[Start of section]

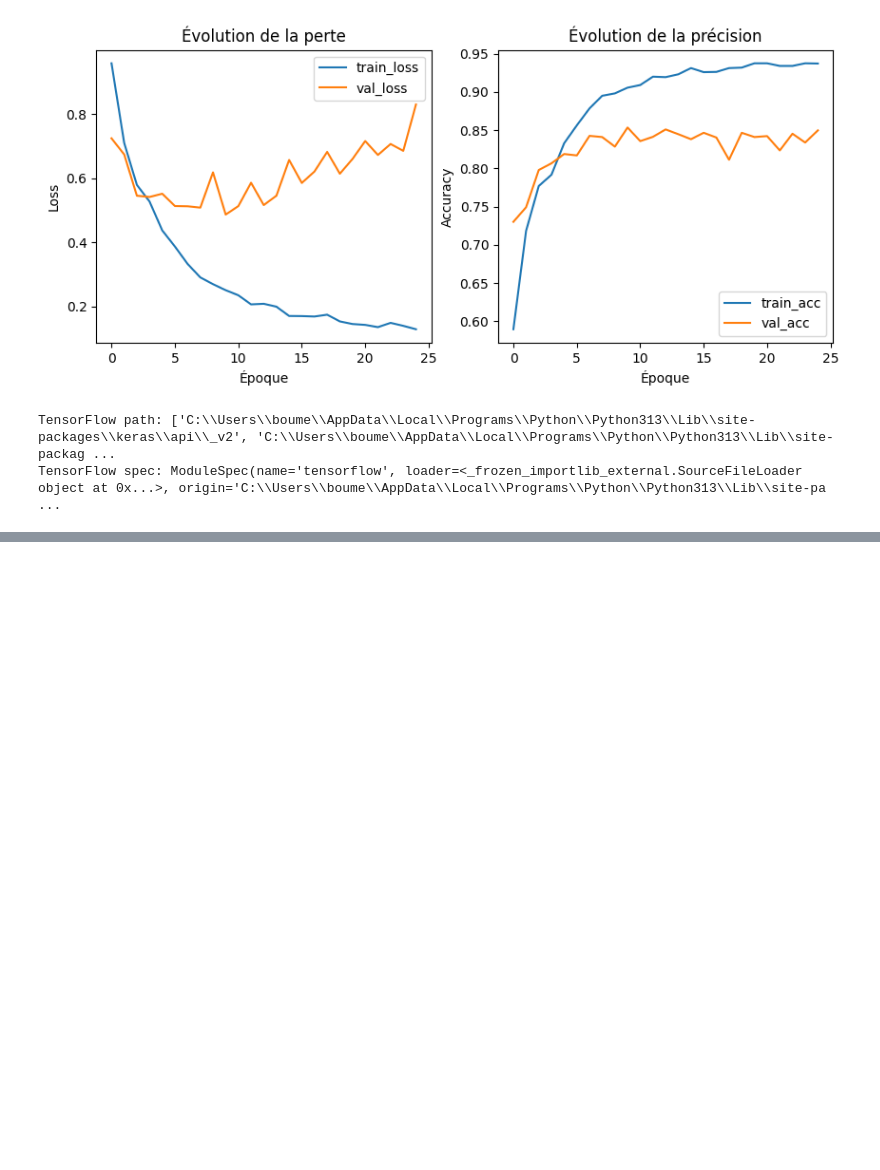
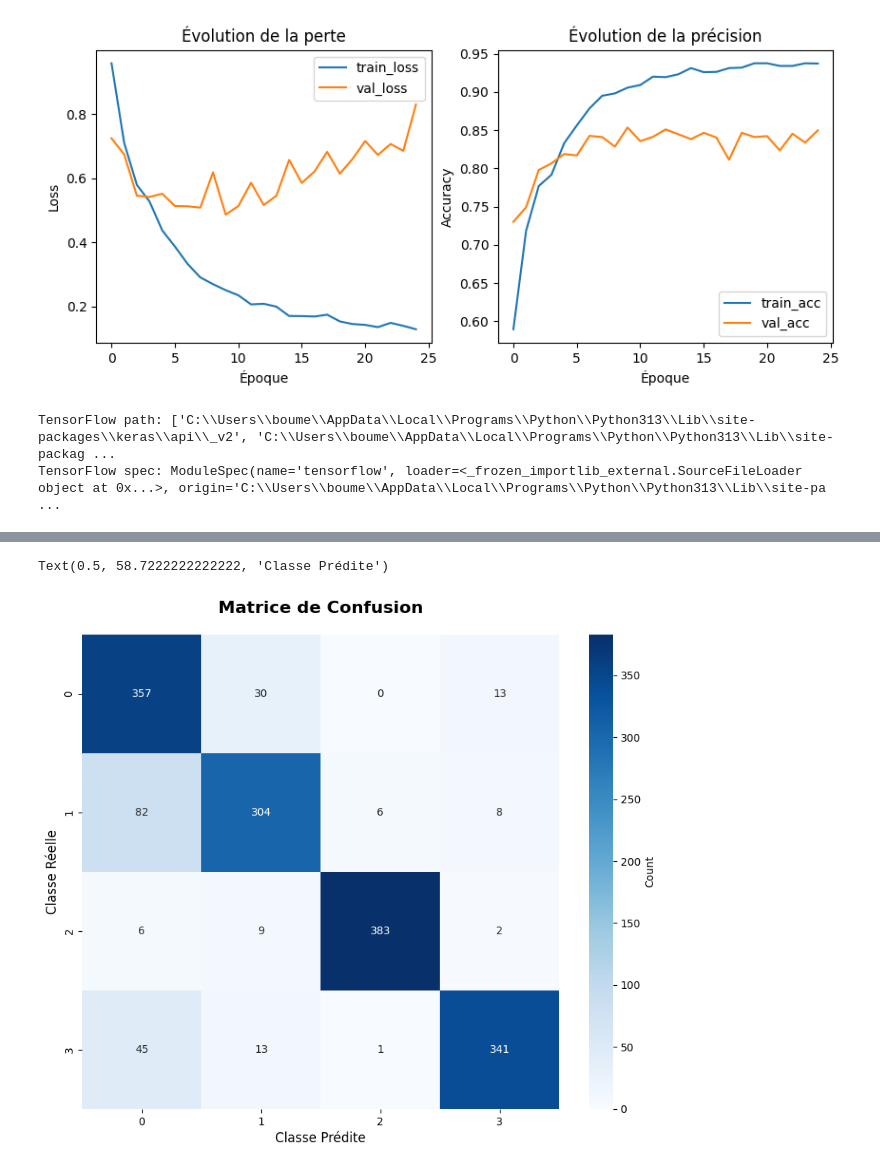
Before and after one commit to YounessBoumeshouli/BrainScan, a Jupyter notebook: main.ipynb, the cells around one changed output, grey strips where cells are left out. Drawn from its saved outputs; the diff is of its cells as text; code cells hidden in the pictures; blank space fills up the shorter version.

Commit message:
BRAIN-26 Générer une matrice de confusion.

```diff
--- a/main.ipynb
+++ b/main.ipynb
@@ -460,3 +461,25 @@ if os.path.exists(tf_path):
     except Exception as e:
         print(f"Error: {e}")
         print("Try manually deleting the folder")
+# %%
+import numpy as np
+import matplotlib.pyplot as plt
+from sklearn.metrics import confusion_matrix, classification_report
+import seaborn as sns
+
+
+print("\nGénération des prédictions pour la matrice de confusion...")
+y_pred = model.predict(X_test_scaled, batch_size=32)
+y_pred_classes = np.argmax(y_pred, axis=1)
+y_true_classes = np.argmax(y_test, axis=1) if len(y_test.shape) > 1 else y_test
+
+cm = confusion_matrix(y_true_classes, y_pred_classes)
+
+plt.figure(figsize=(10, 8))
+sns.heatmap(cm, annot=True, fmt='d', cmap='Blues', cbar_kws={'label': 'Count'})
+plt.title('Matrice de Confusion', fontsize=16, fontweight='bold', pad=20)
+plt.ylabel('Classe Réelle', fontsize=12)
+plt.xlabel('Classe Prédite', fontsize=12)
+
+# Add accuracy per class
+# %% [output]
@@ -462,0 +488,2 @@ if os.path.exists(tf_path):
+Text(0.5, 58.7222222222222, 'Classe Prédite')
+[figure, added]
```
Also changed, not shown: parts of 2 cells of this notebook.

[End of section]

#### WORK ORDER
Your answer should be one number: how many lines above include the word "import".

#### ANSWER SECTION
4